== Brief ==
Find every line in the records below that holds the word "Frank" and copy it.
*** Given records ***
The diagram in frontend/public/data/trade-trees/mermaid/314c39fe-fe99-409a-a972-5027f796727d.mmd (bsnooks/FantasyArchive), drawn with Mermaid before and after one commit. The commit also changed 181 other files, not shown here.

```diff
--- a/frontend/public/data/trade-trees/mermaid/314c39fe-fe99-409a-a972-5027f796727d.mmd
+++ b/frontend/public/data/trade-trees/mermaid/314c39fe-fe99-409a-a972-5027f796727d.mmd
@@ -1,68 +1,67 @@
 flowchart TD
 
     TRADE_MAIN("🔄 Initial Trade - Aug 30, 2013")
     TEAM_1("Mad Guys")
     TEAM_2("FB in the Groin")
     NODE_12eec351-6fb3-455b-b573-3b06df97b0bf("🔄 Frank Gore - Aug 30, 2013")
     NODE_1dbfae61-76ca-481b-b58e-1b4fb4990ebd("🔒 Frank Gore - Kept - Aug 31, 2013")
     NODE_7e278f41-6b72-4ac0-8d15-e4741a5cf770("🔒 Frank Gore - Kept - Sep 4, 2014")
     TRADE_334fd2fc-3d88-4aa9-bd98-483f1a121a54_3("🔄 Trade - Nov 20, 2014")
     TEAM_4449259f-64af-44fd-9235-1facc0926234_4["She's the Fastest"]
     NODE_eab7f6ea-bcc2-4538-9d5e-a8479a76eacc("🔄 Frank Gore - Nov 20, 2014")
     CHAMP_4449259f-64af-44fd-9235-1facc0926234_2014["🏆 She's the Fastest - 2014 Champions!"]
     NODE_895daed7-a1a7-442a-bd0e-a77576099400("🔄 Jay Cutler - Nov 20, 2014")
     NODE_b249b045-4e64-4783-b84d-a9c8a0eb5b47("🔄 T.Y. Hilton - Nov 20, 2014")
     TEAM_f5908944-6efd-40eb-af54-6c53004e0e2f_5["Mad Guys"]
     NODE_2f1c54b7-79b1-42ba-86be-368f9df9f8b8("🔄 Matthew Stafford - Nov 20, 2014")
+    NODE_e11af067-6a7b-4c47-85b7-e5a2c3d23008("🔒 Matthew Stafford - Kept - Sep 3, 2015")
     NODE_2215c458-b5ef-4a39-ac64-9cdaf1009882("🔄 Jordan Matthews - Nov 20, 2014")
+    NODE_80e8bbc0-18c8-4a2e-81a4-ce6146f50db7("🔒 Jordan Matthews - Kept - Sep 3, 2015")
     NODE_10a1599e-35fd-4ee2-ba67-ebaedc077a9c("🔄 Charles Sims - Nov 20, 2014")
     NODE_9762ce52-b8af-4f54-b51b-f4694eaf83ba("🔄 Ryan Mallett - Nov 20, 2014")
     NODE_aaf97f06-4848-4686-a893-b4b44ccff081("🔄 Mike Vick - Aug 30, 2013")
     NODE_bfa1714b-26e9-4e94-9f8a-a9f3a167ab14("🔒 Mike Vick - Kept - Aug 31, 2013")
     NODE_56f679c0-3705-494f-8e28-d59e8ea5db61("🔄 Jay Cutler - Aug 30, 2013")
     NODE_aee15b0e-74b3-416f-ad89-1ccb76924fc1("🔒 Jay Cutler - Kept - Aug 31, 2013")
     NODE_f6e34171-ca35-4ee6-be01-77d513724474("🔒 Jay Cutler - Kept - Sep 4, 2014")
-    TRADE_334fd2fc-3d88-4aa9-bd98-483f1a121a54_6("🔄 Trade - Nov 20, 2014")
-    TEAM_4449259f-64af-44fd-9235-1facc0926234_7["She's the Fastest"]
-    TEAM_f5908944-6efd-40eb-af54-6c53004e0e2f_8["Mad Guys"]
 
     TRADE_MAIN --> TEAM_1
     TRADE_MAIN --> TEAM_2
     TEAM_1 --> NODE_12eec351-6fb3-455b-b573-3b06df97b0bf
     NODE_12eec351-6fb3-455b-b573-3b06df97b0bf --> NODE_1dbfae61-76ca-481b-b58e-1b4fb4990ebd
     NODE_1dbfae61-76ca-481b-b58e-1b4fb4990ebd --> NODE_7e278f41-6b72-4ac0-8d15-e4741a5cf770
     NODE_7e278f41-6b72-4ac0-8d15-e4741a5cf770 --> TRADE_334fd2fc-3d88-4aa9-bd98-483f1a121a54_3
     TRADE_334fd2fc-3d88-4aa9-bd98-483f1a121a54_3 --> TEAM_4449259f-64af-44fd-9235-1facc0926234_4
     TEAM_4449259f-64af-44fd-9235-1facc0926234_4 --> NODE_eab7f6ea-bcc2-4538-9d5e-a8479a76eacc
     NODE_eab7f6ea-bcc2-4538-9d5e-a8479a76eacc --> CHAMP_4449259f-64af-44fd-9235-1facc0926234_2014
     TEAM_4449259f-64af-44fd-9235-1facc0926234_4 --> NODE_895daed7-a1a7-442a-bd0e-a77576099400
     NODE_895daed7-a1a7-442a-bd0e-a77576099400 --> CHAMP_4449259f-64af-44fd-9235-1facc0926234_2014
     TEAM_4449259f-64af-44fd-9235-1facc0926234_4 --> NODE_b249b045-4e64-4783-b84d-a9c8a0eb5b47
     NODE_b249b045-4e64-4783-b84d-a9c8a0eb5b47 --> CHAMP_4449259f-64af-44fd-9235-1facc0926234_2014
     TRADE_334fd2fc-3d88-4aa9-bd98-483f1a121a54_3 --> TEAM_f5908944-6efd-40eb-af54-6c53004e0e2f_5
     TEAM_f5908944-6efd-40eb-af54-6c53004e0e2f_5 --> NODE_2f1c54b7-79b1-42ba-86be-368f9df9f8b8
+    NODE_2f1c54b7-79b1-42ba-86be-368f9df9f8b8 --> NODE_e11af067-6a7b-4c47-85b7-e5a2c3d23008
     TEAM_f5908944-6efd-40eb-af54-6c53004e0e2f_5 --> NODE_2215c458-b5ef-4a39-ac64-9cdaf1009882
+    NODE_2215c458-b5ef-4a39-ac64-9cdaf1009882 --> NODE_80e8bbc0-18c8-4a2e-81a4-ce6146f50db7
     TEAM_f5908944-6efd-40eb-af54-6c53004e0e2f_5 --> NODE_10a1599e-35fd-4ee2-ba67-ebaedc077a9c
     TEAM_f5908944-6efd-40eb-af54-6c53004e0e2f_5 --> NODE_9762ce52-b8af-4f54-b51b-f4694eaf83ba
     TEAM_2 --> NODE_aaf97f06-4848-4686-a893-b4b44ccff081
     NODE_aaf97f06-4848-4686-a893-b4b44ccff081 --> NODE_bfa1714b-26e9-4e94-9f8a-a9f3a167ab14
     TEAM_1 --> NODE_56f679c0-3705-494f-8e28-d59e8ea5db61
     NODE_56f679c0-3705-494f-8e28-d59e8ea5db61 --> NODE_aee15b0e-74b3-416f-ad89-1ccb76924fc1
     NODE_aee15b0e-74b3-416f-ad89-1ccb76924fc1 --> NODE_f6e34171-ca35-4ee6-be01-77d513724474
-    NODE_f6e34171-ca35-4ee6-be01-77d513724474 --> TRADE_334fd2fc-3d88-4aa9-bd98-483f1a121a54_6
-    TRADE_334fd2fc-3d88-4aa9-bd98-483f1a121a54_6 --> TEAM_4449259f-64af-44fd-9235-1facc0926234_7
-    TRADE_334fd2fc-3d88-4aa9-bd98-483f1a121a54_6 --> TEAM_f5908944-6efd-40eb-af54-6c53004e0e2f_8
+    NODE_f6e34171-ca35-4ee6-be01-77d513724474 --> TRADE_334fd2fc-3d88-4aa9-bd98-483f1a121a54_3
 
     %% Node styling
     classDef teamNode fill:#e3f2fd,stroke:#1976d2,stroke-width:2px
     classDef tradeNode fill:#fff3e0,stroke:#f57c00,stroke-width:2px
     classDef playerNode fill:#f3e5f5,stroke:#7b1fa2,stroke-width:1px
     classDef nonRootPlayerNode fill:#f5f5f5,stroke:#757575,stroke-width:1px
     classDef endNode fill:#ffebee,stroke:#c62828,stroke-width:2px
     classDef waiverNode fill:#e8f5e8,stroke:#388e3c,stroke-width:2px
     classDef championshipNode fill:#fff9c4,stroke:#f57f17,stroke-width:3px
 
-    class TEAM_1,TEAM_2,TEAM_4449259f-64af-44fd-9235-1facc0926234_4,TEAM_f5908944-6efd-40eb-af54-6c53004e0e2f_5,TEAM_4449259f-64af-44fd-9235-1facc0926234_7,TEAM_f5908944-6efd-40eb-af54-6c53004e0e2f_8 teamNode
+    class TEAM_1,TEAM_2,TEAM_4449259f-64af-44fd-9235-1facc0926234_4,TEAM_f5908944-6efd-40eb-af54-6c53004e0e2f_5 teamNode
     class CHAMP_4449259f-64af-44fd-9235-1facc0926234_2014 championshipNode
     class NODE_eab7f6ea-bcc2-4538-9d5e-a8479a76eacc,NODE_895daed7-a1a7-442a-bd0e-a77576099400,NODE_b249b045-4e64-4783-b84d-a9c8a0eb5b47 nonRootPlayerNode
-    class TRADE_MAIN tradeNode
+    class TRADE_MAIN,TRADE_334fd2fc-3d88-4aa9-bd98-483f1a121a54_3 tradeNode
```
*** End of Given records ***
== Task response ==
     NODE_12eec351-6fb3-455b-b573-3b06df97b0bf("🔄 Frank Gore - Aug 30, 2013")
     NODE_1dbfae61-76ca-481b-b58e-1b4fb4990ebd("🔒 Frank Gore - Kept - Aug 31, 2013")
     NODE_7e278f41-6b72-4ac0-8d15-e4741a5cf770("🔒 Frank Gore - Kept - Sep 4, 2014")
     NODE_eab7f6ea-bcc2-4538-9d5e-a8479a76eacc("🔄 Frank Gore - Nov 20, 2014")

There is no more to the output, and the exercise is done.